Photographed by Nishant Shukla in the Queen's House

Find Katy Wickremesinghe on Instagram

What does your work involve? 

In my day job, I am the founder of KTW and The Wick – a global strategic communications consultancy and content platform on a mission to connect the culturally curious and to make businesses more art-engaged and responsible. 

The Wick, which I founded over lockdown, is a cultural content hub. It’s dedicated to education and creativity, and helps users navigate a complex art world, allowing anyone to be an art-world insider, and enabling individuals and businesses to engage closely with visual arts, culture and design. 

In my wider life I also dedicate time to the broader conversations around culture and protecting legacy, as a trustee for various public institutions, including the Royal Academy of Arts, Dulwich Picture Gallery and The Line. I also work in advisory or mentoring roles with the Association of Women in the Arts, Creative Circuit and Founders Forum, and as a patron of the Serpentine Future Contemporaries and V&A Patrons.
What inspires you? 

I see art and culture as the unequivocal points of human connection and, as someone driven by a want to create, connect and educate, communications was a natural career path.

Prior to starting my business, I had spent a decade working with inspirational thought leaders from the fields of technology, film and politics, which really gave me a strong rigour and grounding in my work – all of them left imprints on the way I operated at that time.

My parents also very much inspired me. They were both medical professionals for their entire lives, working as a surgeon and nurse for the NHS. I knew I wanted my work to serve a wider purpose.

I am half Sri Lankan, but was born in south London. I definitely think growing up in a family that bridges the culture and belief systems of East and West has informed the way I live my life. I’m half an island and city girl combined in one. Growing up, I was consistently surrounded by family and at the core of everything was fluid conversation and big get-togethers, which gave me a strong sense of self.

In terms of my inspiration now and the push to move forward, I take that from myself, from my inner voice. Ultimately, I want my work to outlive me and to imprint cultural change, diversity and education on the world and for myself. I continuously want to learn and be filled quite literally with cultural curiosity.

What message would you give to the next generation? 

Learn. Learn. Learn. Ask questions and lots of them, and never presume you know the answer. I still know I have huge amounts to learn and I hope it’s my humility and collaborative nature that makes people want to work with me, my team and the business.

Also, don’t give up. You will have bad months, maybe even years, but if you can stay consistent in the little things then the big moments usually start to arrive.

The next generation has a huge opportunity to take ownership of and autonomy over conversations, so I would say use your channels, your technologies and dedicate your time to the big things that matter – the things you want to change in the world.

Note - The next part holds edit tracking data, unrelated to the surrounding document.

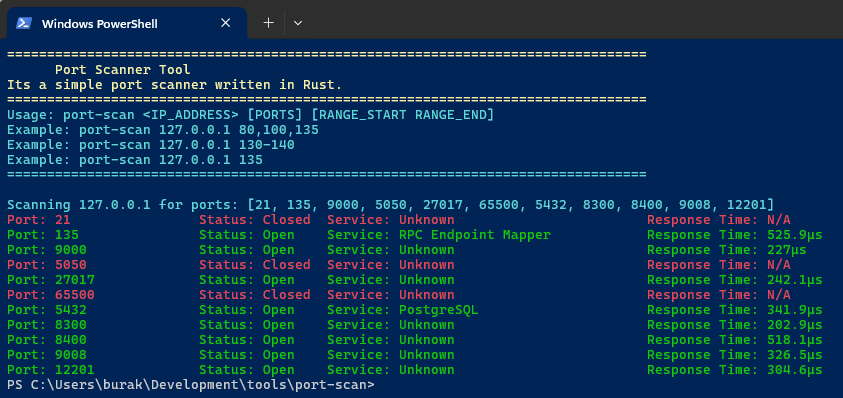
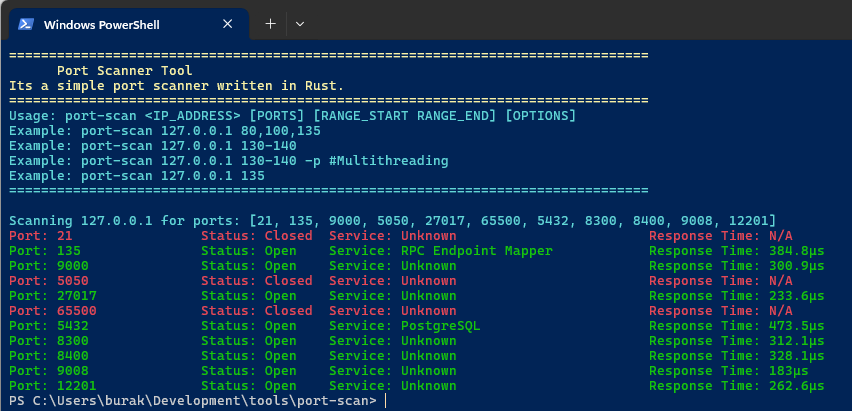
Update README and images for port scanner: enhance usage examples, add multithreading support, and include new output screenshots

Changed region(s): [[0.0, 0.1206, 0.987, 0.995], [0.0, 0.0, 0.1851, 0.0905], [0.2467, 0.0302, 0.2776, 0.0603]]

diff --git a/port-scan/README.md b/port-scan/README.md
@@ -5,25 +5,34 @@ Bu uygulama belirtilen IP adresindeki açık portları tarar ve sonuçları kull
 ## Kullanım
 
 ```bash
-cargo run -- <IP_ADRESI> <PORT|PORT_ARALIGI|PORT_LISTESI>
+cargo run -- <IP_ADRESI> <PORT|PORT_ARALIGI|PORT_LISTESI> [OPTIONS]
 
 # Örnekler:
-cargo run -- 192.168.1.1 80
-cargo run -- 192.168.1.1 1000-2000
-cargo run -- 192.168.1.1 22,80,443
+cargo run -- 192.168.1.1 80 # Tek bir portu tarama
+cargo run -- 192.168.1.1 1000-2000 # Belirli bir port aralığını tarama
+cargo run -- 192.168.1.1 22,80,443 # Belirli portları tarama
+cargo run -- 192.168.1.1 135-200 -p # Çoklu iş parçacığı kullanarak tarama
 ```
 
-## Çalışma Zamanından Örnekler
+## Örnek Ekran Çıktıları
 
 ```bash
+# Belli başlı portları tarama
 cargo run -- 127.0.0.1 21,135,9000,5050,27017,65500,5432,8300,8400,9008,12201
 ```
 
 ![port_scan_00.png](../images/port_scan_00.png)
 
 ```bash
+# Belirli bir port aralığını tarama
 cargo run -- 127.0.0.1 135-137
-
 ```
 
 ![port_scan_01.png](../images/port_scan_01.png)
+
+```bash
+# Çoklu iş parçacığı kullanarak port aralığını tarama
+cargo run -- 127.0.0.1 135-200 -p
+```
+
+![port_scan_02.png](../images/port_scan_02.png)

diff --git a/README.md b/README.md
@@ -11,3 +11,4 @@ Bu repoda Rust programlama dili ile yazılmış çeşitli sistem araçlarına ye
 ## Gerçekleştirilenler
 
 - **sys-tower** : Temel işlevsellik tamamlandı. CPU, bellek ve disk kullanım verileri renkli formatta terminal ekranına yazdırılıyor.
+- **port-scan** : Temel işlevsellik tamamlandı. Belirtilen IP adresi üzerinde belli bir port, port listesi veya port değer aralığında tarama yapıp sonuçları renkli formatta terminal ekranına yazdırıyor. Ayrıca belirli bir port aralığı için çoklu iş parçacığı ile tarama yapma desteği eklendi.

Even if the most you can do right now is read about them and post on Instagram, this learning will build and your voice will be heard.

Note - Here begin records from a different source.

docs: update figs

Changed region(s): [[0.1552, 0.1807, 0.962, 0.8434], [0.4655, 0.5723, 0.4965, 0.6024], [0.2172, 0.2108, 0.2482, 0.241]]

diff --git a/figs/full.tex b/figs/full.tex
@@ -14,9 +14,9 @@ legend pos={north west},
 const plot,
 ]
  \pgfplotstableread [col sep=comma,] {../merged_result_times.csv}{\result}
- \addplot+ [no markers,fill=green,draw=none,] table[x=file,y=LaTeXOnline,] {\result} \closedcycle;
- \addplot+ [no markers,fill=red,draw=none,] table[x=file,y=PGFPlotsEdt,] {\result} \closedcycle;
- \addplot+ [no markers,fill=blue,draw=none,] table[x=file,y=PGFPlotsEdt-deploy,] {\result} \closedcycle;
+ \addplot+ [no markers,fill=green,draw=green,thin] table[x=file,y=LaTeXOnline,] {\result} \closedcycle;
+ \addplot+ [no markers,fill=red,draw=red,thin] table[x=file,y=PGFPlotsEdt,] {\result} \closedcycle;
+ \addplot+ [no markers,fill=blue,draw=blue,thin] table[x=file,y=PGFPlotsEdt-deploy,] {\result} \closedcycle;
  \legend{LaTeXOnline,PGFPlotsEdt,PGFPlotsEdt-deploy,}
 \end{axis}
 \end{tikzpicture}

Finally, I would say learn from expertise and spend time in human company. Embrace physical books, meetings and conversations. Most importantly, be proud of who you are and where you come from. Everyone is relevant.

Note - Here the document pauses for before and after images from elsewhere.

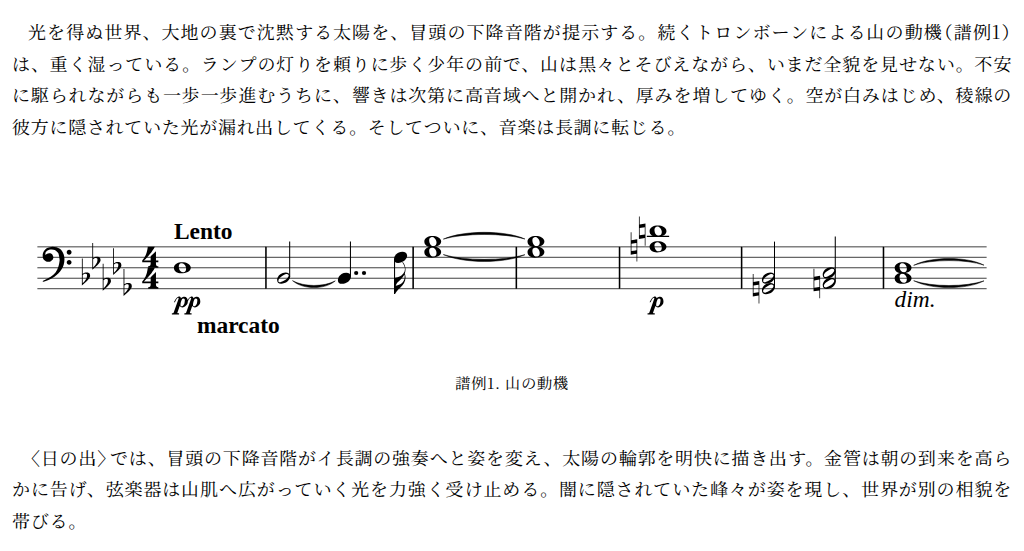
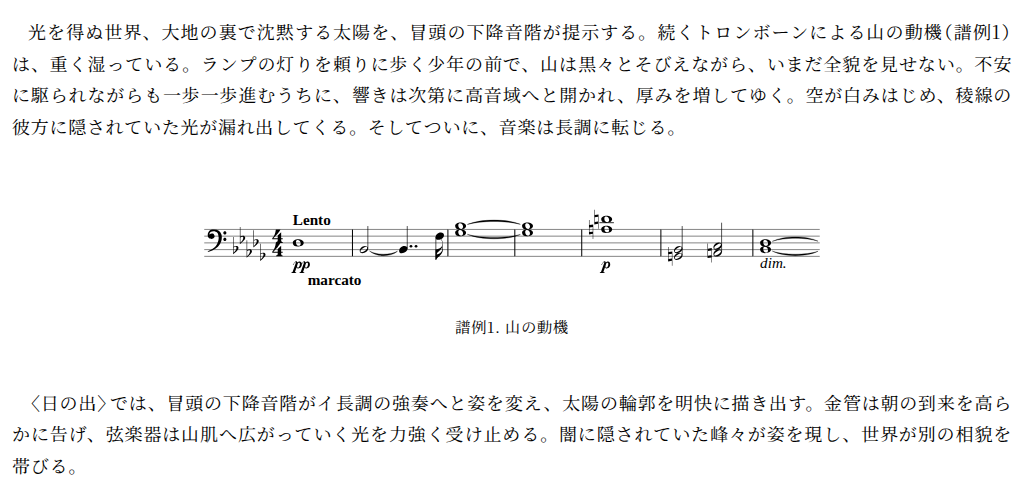
Scale score staves relative to article typography

diff --git a/src/lib/posts/regular-17/20260724-r-strauss-alpine-symphony/post.svelte b/src/lib/posts/regular-17/20260724-r-strauss-alpine-symphony/post.svelte
@@ -12,12 +12,16 @@
   import photo4 from './photo-4.webp';
   import scoreExample1 from './score-example-1.svg';
   import scoreExample1Mobile from './score-example-1.mobile.svg';
+  import scoreExample1Layout from './score-example-1.layout.json';
   import scoreExample2 from './score-example-2.svg';
   import scoreExample2Mobile from './score-example-2.mobile.svg';
+  import scoreExample2Layout from './score-example-2.layout.json';
   import scoreExample3 from './score-example-3.svg';
   import scoreExample3Mobile from './score-example-3.mobile.svg';
+  import scoreExample3Layout from './score-example-3.layout.json';
   import scoreExample4 from './score-example-4.svg';
   import scoreExample4Mobile from './score-example-4.mobile.svg';
+  import scoreExample4Layout from './score-example-4.layout.json';
 
   export const metadata: Metadata = {
     published: true,
@@ -47,7 +51,12 @@
   光を得ぬ世界、大地の裏で沈黙する太陽を、冒頭の下降音階が提示する。続くトロンボーンによる山の動機（譜例1）は、重く湿っている。ランプの灯りを頼りに歩く少年の前で、山は黒々とそびえながら、いまだ全貌を見せない。不安に駆られながらも一歩一歩進むうちに、響きは次第に高音域へと開かれ、厚みを増してゆく。空が白みはじめ、稜線の彼方に隠されていた光が漏れ出してくる。そしてついに、音楽は長調に転じる。
 </p>
 
-<Score src={scoreExample1} mobileSrc={scoreExample1Mobile} caption="譜例1. 山の動機" />
+<Score
+  src={scoreExample1}
+  mobileSrc={scoreExample1Mobile}
+  layout={scoreExample1Layout}
+  caption="譜例1. 山の動機"
+/>
 
 <p>
   〈日の出〉では、冒頭の下降音階がイ長調の強奏へと姿を変え、太陽の輪郭を明快に描き出す。金管は朝の到来を高らかに告げ、弦楽器は山肌へ広がっていく光を力強く受け止める。闇に隠されていた峰々が姿を現し、世界が別の相貌を帯びる。
@@ -59,7 +68,12 @@
   〈登り道〉に入ると、変ホ長調の登山の動機（譜例2）によって、音楽は力強く前進し始める。弦楽器と木管の旋律は、斜面を力強く踏みしめるようであり、金管は狩りを思わせる響きで若々しい勢いを与える。行く手には山腹の岩壁が厳然と聳えているが、覇気に満ちた歩みは止まることを知らない。
 </p>
 
-<Score src={scoreExample2} mobileSrc={scoreExample2Mobile} caption="譜例2. 登山の動機" />
+<Score
+  src={scoreExample2}
+  mobileSrc={scoreExample2Mobile}
+  layout={scoreExample2Layout}
+  caption="譜例2. 登山の動機"
+/>
 
 <hr />
 
@@ -115,6 +129,7 @@
 <Score
   src={scoreExample3}
   mobileSrc={scoreExample3Mobile}
+  layout={scoreExample3Layout}
   caption="譜例3. 〈頂上にて〉より太陽の動機"
 />
 
@@ -140,7 +155,12 @@
   本作は勝利の大団円では終わらない。〈霧が立ちのぼる〉では、音楽は下山へと向かう後半部に入る。ヘッケルホン（※本演奏会ではバスオーボエ）による変ロ短調の旋律が、視界が徐々に閉ざされていく様を描写する。続く〈太陽がしだいに翳る〉と相まって、音楽は次第に不穏な陰りを帯びていく。〈エレジー〉では、弦楽器が憂いに満ちた旋律（譜例4）を歌い、山頂の歓喜はすでに過去のものとなる。和声は明確な解決を避けるように揺れ、少年は不安に包まれていく。
 </p>
 
-<Score src={scoreExample4} mobileSrc={scoreExample4Mobile} caption="譜例4. エレジー" />
+<Score
+  src={scoreExample4}
+  mobileSrc={scoreExample4Mobile}
+  layout={scoreExample4Layout}
+  caption="譜例4. エレジー"
+/>
 
 <p>
   〈嵐の前の静けさ〉では、オーボエの八分音符が、ぽつんと落ちる雨粒を思わせる。危険を察知したかのような鳥の囀りが挿入されると、やがてウィンドマシーンが風の強まりを伝える。弦のピッツィカートは次第に雨足を強め、激しい雷雨へと変わっていく。そして〈雷雨と嵐、下山〉が始まる。全奏による嵐の描写は凄まじい。オルガンが神の裁きかのごとく鳴り響く中、弦は半音階を激しく駆け下り、金管は雷のように割って入り、打楽器は大地を揺るがせる。少年が必死に下山する様は、オーボエによる登山の動機の反行形に重ねられる。ウィンドマシーンやサンダーマシーンまで用いた大がかりな音響は、自然の暴力を管弦楽にそのまま投影した。

diff --git a/src/lib/component/post/Score.svelte b/src/lib/component/post/Score.svelte
@@ -6,13 +6,17 @@
     mobileSrc?: string;
     /** 原稿のキャプション。画像の代替テキストにも使用する。 */
     caption: string;
+    /** SVG から自動計測した、五線全高に対する譜面幅の比率 */
+    layout: { desktopWidthInStaffHeights: number; mobileWidthInStaffHeights: number };
   }
 
-  let { src, mobileSrc, caption }: Props = $props();
+  let { src, mobileSrc, caption, layout }: Props = $props();
 </script>
 
 <!-- @component 譜例を表示する。画面幅に合わせて譜面を表示し、リンクから原寸で開ける。 -->
-<figure>
+<figure
+  style={`--desktop-score-width: ${layout.desktopWidthInStaffHeights * 1.5}em; --mobile-score-width: ${layout.mobileWidthInStaffHeights * 1.125}em;`}
+>
   <!-- SVG URLs are emitted by Vite and are not SvelteKit route paths. -->
   <!-- eslint-disable-next-line svelte/no-navigation-without-resolve -->
   <a href={src} target="_blank" rel="noopener" aria-label={`${caption}を拡大表示`}>
@@ -32,8 +36,17 @@
   }
   a {
     display: block;
+    box-sizing: border-box;
+    width: 100%;
+    max-width: calc(var(--desktop-score-width) + 1rem);
+    margin-inline: auto;
     background: white;
     padding: 0.5rem;
+  }
+  @media (max-width: 600px) {
+    a {
+      max-width: calc(var(--mobile-score-width) + 1rem);
+    }
   }
   img {
     display: block;

diff --git a/docs/pr-69-screenshots/README.md b/docs/pr-69-screenshots/README.md
@@ -6,7 +6,8 @@
 - 元画像: `a566bc80c3079c2198efd81b7786d9d6b8d88e7f`（PR の基点）
 - 新画像: この比較画像を追加したコミットの実装
 - Chromium、画面幅 1280px / 375px、deviceScaleFactor 1、同じ記事 URL・同じ本文・同じフォント
-- モバイルでは小節ごとに改行した SVG を表示し、デスクトップでは一段の SVG を画面幅に収めています。
+- モバイルでは小節ごとに改行した SVG を表示し、デスクトップでは一段の SVG を表示します。
+- 五線全体の高さを本文の `1.5em`（デスクトップ）/ `1.125em`（モバイル）を上限に揃えています。
 - 320px / 375px / 600px / 601px / 768px / 1280px の各幅で、4譜例とページに横はみ出しがないことを確認しました。
 
 ## デスクトップ（1280px）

See the full series

This profile is part of Pioneers: A Renaissance in South Asian Creativity, on display at the National Maritime Museum